  • A Different Powelling - Precious Metals Supply and Demand Report
      New Chief Monetary Bureaucrat Goes from Good to Bad for Silver The prices of the metals ended all but unchanged last week, though they hit spike highs on Thursday. Particularly silver his $17.24 before falling back 43 cents, to close at $16.82.   Never drop silver carelessly, since it might land on your toes. If you are at loggerheads with gravity for some reason, only try to handle smaller-sized bars than the ones depicted above. The snapshot to the right shows the governor...
  • Business Cycles and Inflation, Part II
      Early Warning Signals in a Fragile System [ed note: here is Part 1; if you have missed it, best go there and start reading from the beginning] We recently received the following charts via email with a query whether they should worry stock market investors. They show two short term interest rates, namely the 2-year t-note yield and 3 month t-bill discount rate. Evidently the moves in short term rates over the past ~18 - 24 months were quite large, even if their absolute levels remain...
  • Heat Death of the Economic Universe
      Big Crunch or Big Chill Physicists say that the universe is expanding. However, they hotly debate (OK, pun intended as a foreshadowing device) if the rate of expansion is sufficient to overcome gravity—called escape velocity.
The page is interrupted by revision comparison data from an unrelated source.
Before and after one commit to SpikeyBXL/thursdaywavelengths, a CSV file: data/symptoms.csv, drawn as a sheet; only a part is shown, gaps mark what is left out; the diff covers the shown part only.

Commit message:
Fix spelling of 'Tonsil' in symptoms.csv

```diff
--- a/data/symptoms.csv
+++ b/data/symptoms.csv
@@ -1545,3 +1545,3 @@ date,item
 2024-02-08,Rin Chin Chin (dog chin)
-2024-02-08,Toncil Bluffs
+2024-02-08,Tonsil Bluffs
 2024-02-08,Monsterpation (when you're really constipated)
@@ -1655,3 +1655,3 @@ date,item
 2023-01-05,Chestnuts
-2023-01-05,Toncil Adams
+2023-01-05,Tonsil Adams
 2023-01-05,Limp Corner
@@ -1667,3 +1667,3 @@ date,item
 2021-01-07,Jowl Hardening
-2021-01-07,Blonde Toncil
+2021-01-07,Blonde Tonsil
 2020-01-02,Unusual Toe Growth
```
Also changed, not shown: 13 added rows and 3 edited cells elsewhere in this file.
It may seem like an arcane topic, but the consequences are dire either way.   OT – a little cosmology excursion from your editor: Observations so far suggest that the expansion of the universe is indeed accelerating – the “big crunch”, in...
  • Claudio Grass Interviews Mark Thornton
      Introduction Mark Thornton of the Mises Institute and our good friend Claudio Grass recently discussed a number of key issues, sharing their perspectives on important economic and geopolitical developments that are currently on the minds of many US and European citizens. A video of the interview can be found at the end of this post. Claudio provided us with a written summary of the interview which we present below – we have added a few remarks in brackets (we strongly recommend...
  • Precious Metals Supply and Demand
      A Different Vantage Point The prices of the metals were up slightly this week. But in between, there was some exciting price action. Monday morning (as reckoned in Arizona), the prices of the metals spiked up, taking silver from under $16.90 to over $17.25. Then, in a series of waves, the price came back down to within pennies of last Friday’s close. The biggest occurred on Friday.   Silver ended slightly up on the week after a somewhat bigger rally was rudely interrupted...
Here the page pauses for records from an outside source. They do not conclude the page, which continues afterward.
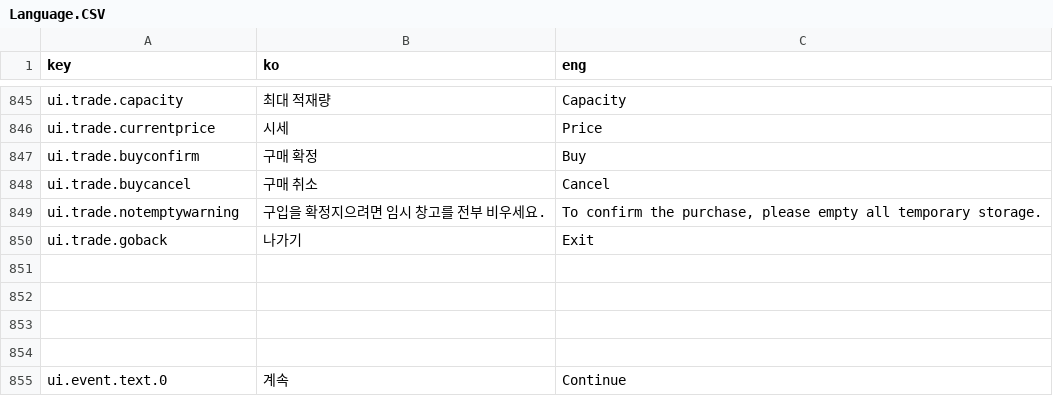
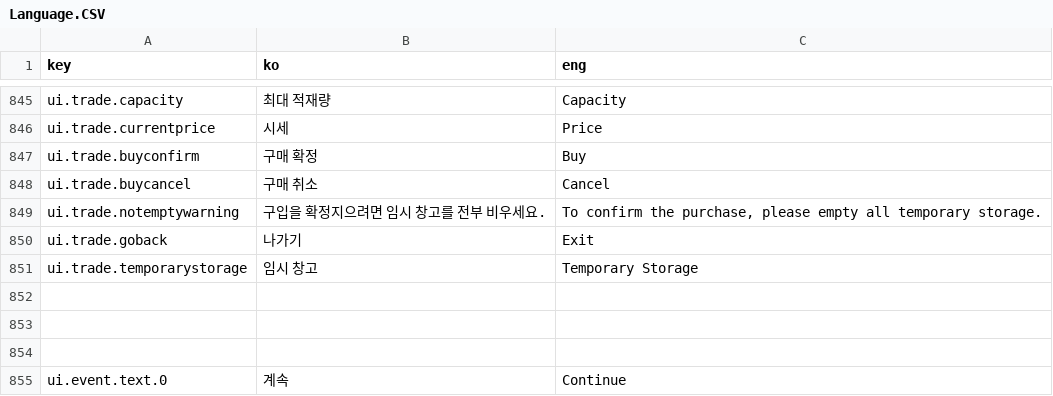
Before and after one commit to khkim09/Capstone, a CSV file: DataSheet/Language.CSV, drawn as a sheet; only a part is shown, gaps mark what is left out.

Commit message:
언어 시트 갱신

```diff
--- a/DataSheet/Language.CSV
+++ b/DataSheet/Language.CSV
@@ -1034,3 +1034,3 @@ ui.trade.notemptywarning,구입을 확정지으려면 임시 창고를 전부
 ui.trade.goback,나가기,Exit
-,,
+ui.trade.temporarystorage,임시 창고,Temporary Storage
 ,,
```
Support Acting Man

Top10BestPro
j9TJzzN

Austrian Theory and Investment

Archive

350x200

THE GOLD CARTEL: Government Intervention on Gold, the Mega Bubble in Paper and What This Means for Your Future

Realtime Charts

 

Gold in USD:

[Most Recent Quotes from www.kitco.com]

 


 

Gold in EUR:

[Most Recent Quotes from www.kitco.com]

 


 

Silver in USD:

[Most Recent Quotes from www.kitco.com]

 


 

Platinum in USD:

[Most Recent Quotes from www.kitco.com]

 


 

USD - Index:

[Most Recent USD from www.kitco.com]

 

 
Buy Silver Now!
 
Buy Gold Now!
 

Oilprice.com